* WHAT IS EXPECTED:
Copy out each line containing "инжењер" from the entries below.

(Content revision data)
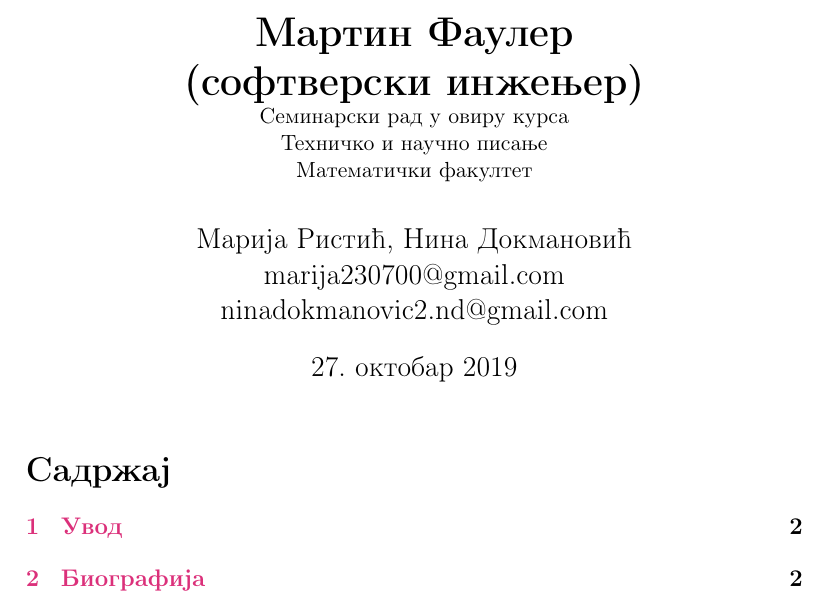
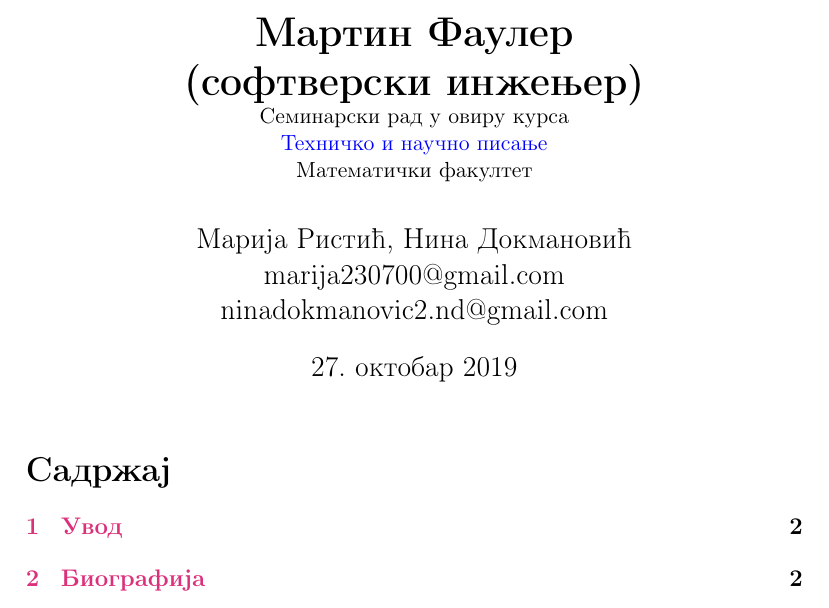
Before and after one commit to MarijaRistic23/12_Martin_Fowler, a LaTeX document (Seminarski/martin.tex): part of page 1 of 6, cut so that both start at the same text. Compiled offline with pdfLaTeX.

Commit message:
Linkovala sam stranicu za MATF

```diff
--- a/Seminarski/martin.tex
+++ b/Seminarski/martin.tex
@@ -19,7 +19,7 @@
 
 \begin{document}
 
-\title{\textbf{Мартин Фаулер \\(софтверски инжењер)}\\ \small{Семинарски рад у овиру курса\\Техничко и научно писање\\Математички факултет}}
+\title{\textbf{Мартин Фаулер \\(софтверски инжењер)}\\ \small{Семинарски рад у овиру курса\\ \href{http://www.itkomunikacija.matf.bg.ac.rs/TehnickoINaucnoPisanje.html}{Техничко и научно писање}\\ Математички факултет}}
 \author{Марија Ристић, Нина Докмановић\\marija230700@gmail.com\\ninadokmanovic2.nd@gmail.com}
 \date{27.~октобар 2019}
 
```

* OUTPUT OF THE TASK:
-\title{\textbf{Мартин Фаулер \\(софтверски инжењер)}\\ \small{Семинарски рад у овиру курса\\Техничко и научно писање\\Математички факултет}}
+\title{\textbf{Мартин Фаулер \\(софтверски инжењер)}\\ \small{Семинарски рад у овиру курса\\ \href{http://www.itkomunikacija.matf.bg.ac.rs/TehnickoINaucnoPisanje.html}{Техничко и научно писање}\\ Математички факултет}}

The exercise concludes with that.